Thursday, 14 November 2019

Ceisteanna (7)

Barry Cowen

Ceist:

7. Deputy Barry Cowen asked the Minister for Public Expenditure and Reform his views on whether there has been an under-provision for demographics in 2020 in view of the fact the new demographics provision in the, Irish Government Economic and Evaluation Service, IGEES, analysis is €511 million; and if he will make a statement on the matter. [46824/19]

Amharc ar fhreagra

Freagraí ó Béal (10 píosaí cainte) (Ceist ar Public)

Is the Minister concerned that there has been an underprovision for demographic changes in 2020, given the new demographics provision in the IGEES analysis? The IGEES estimates that €511 million will be needed to cover demographic changes in 2020.

Each year, there are certain categories of expenditure that are treated as pre-committed for the purposes of the Estimates process. In shaping the allocation of resources in budget 2020, these included demographics, public service pay agreements, the carryover of certain budgetary measures and the capital expenditure increases under the national development plan. For 2020, that figure was €451 million, which was allocated in the pre-budget process.

During the Estimates process, a detailed discussion on all expenditure drivers, including demographics, takes place. The figure for 2021 will be €455 million, as it will be for 2022. These are outlined in an IGEES paper, which the Deputy touched on, that examined what these figures would be up to 2027. That paper was updated as part of the budget 2020 process.

We need to keep this matter under review. One of the issues that I am increasingly aware of is that we traditionally view demographics through the lens of the effect that ageing will have on society, both in terms of the number of births and longer lifespans. Now, however, the consequences of both factors are arising across more areas of Government expenditure than just, for example, social protection and education. That people are living for longer has consequences for health expenditure and the end-of-life supports that are required. When examining these matters, I want the next Dáil to assess those demographic figures in light of my experience in budget 2020.

I thank the Minister for his response. The IGEES report is interesting. I am conscious of the students in the Public Gallery who might be wondering why we are talking about demographics and what is important about them, but the Minister touched on the reason in his response.
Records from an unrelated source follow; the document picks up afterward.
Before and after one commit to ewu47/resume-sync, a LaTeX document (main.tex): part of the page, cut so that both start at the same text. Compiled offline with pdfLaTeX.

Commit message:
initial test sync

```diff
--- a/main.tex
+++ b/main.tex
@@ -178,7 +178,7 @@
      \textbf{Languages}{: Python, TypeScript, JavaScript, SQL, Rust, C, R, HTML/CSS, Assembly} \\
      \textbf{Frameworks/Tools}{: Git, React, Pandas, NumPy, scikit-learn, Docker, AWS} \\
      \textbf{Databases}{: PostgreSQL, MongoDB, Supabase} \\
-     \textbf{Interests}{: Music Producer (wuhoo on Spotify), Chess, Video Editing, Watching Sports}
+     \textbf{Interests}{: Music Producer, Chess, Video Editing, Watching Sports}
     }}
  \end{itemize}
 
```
It is a question of how his Department and the Government are trying to consider the various age groups' impact on how the Government plans to spend its money in the years to come. There are some interesting facts. In 2016, the largest population age cohort was between 35 and 39 years. Pretty much all of them would have been working, fit and well. However, estimates for the 2031 population pyramid set the largest cohort at between 50 and 54 years.
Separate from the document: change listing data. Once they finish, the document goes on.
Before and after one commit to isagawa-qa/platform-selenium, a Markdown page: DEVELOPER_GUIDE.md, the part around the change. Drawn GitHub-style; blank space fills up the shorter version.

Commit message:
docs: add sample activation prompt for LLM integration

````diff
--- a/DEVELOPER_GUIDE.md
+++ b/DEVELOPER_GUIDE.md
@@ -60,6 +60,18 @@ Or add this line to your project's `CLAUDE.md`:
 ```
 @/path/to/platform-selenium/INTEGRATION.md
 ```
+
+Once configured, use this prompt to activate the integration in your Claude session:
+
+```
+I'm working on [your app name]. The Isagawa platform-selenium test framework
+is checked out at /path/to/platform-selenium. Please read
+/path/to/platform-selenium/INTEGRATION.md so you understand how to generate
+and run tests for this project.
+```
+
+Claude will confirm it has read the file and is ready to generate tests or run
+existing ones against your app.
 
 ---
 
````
Just six weeks ago when the Minister was preparing for the budget, he did not anticipate that there would be any significant change in his plans as they related to demographics. That change has turned out to be an underestimate of €60 million. He did not anticipate that change.

Did the Deputy say it was €60 million?
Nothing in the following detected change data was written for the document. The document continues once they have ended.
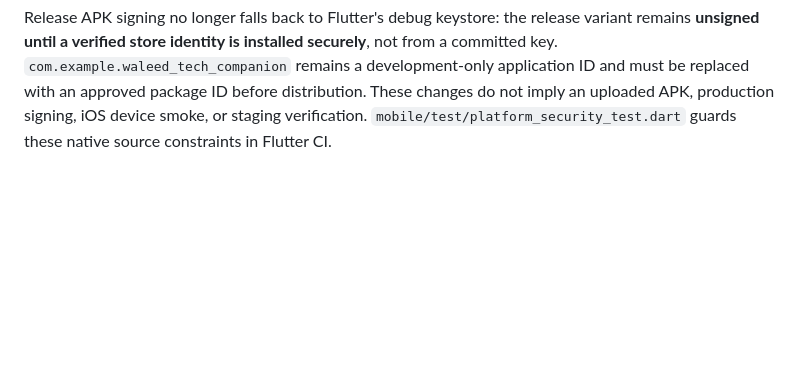
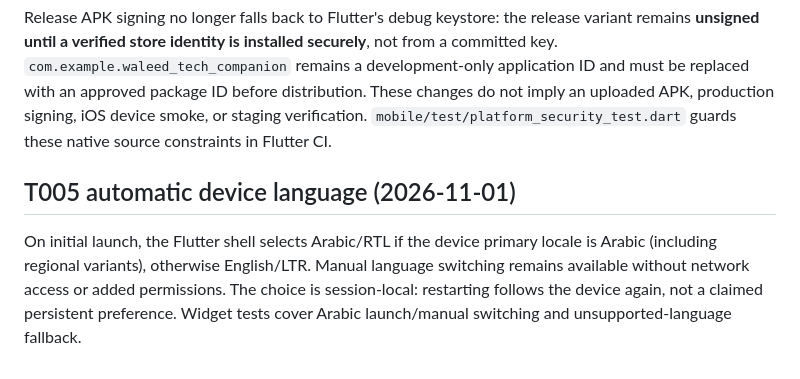
Before and after one commit to walidatiyaai2025-gif/WalidSite, a Markdown page: mobile/README.md, the part around the change. Rendered like a GitHub page; blank space fills up the shorter version.

Commit message:
docs(T005): clarify localized startup behavior

```diff
--- a/mobile/README.md
+++ b/mobile/README.md
@@ -55,3 +55,12 @@ verified online article content. Do not claim AI diagnosis or publish results.
 The Android main manifest now declares `android.permission.INTERNET` for **release** as well as debug/profile, because the verified article reader uses the approved HTTPS public API. The main application explicitly rejects cleartext traffic. No network request is made if the configured origin is absent.
 
 Release APK signing no longer falls back to Flutter's debug keystore: the release variant remains **unsigned until a verified store identity is installed securely**, not from a committed key. `com.example.waleed_tech_companion` remains a development-only application ID and must be replaced with an approved package ID before distribution. These changes do not imply an uploaded APK, production signing, iOS device smoke, or staging verification. `mobile/test/platform_security_test.dart` guards these native source constraints in Flutter CI.
+
+## T005 automatic device language (2026-11-01)
+
+On initial launch, the Flutter shell selects Arabic/RTL if the device primary
+locale is Arabic (including regional variants), otherwise English/LTR. Manual
+language switching remains available without network access or added permissions.
+The choice is session-local: restarting follows the device again, not a claimed
+persistent preference. Widget tests cover Arabic launch/manual switching and
+unsupported-language fallback.
```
It was €75 million, actually. Will the Minister explain how that came about and how he was surprised, given his previous answer a month ago?

Indeed. Turning to the Deputy's point on the impact of demographics, the life expectancy of women in Ireland was 83.3 years in 2015 while it was 79.3 years for men. That was a large and welcome change compared with where we were a number of decades ago, but it all has consequences for the pre-commitments we need to make.

As to how this affects the budgetary process, between early September and early October, I have countless meetings with colleagues in government and the many civil servants who work with them. They make the case that our ability to fund day-to-day services needs to be increased.

In my experience, having done this over a number of years, when these figures are challenged or interrogated, there tends to be an increase in the provision that we need to make but it tends to be an awful lot lower than it is at the start of the budgetary process. It is fair to say that as I worked my way through budget 2020, I noted that the decrease was lower than had been the case in other budgets. We produced a forecast and update on what we believed the impact on demographics will be in the future on budget day and as we move through 2020 we must assess that paper and keep it in mind in the context of the preparation of next year's budget.

I thank the Minister for that response. The issue is that the cost of demographics in the budget was underestimated by €60 million. Where is the Minister going to get that money? How is he going to make it up? To those in the Public Gallery and watching at home, €60 million is not a small chunk of change. Given that it would employ 1,200 primary school teachers or build 240 social houses, it is quite an underestimate. Where is the Minister going to pluck that money from?

That €60 million is then used to hire teachers, to make sure that we have the right number of special needs assistants and so on. It is really important to make clear that money that is used for demographics is not dead money in any way. It is used to make sure, for example, that we have the right amount of money available to meet our commitments to those who are entitled to a State pension this year who did not have one previously. It is going to fund new services or entitlements for citizens who are moving into a different phase of their lives. To make the case that this is money that is not being used in a way that is productive in our economy or good for our society, which is not the case that Deputy Lahart is making, is wrong.

That is not the case I am making.

Of course it is not, which is why I said what I said. The money is being used in ways that are important. Where does the money come from? It comes from, for example, the €3.4 billion package that was announced on budget day, approximately €400 million of which was funded by additional taxation.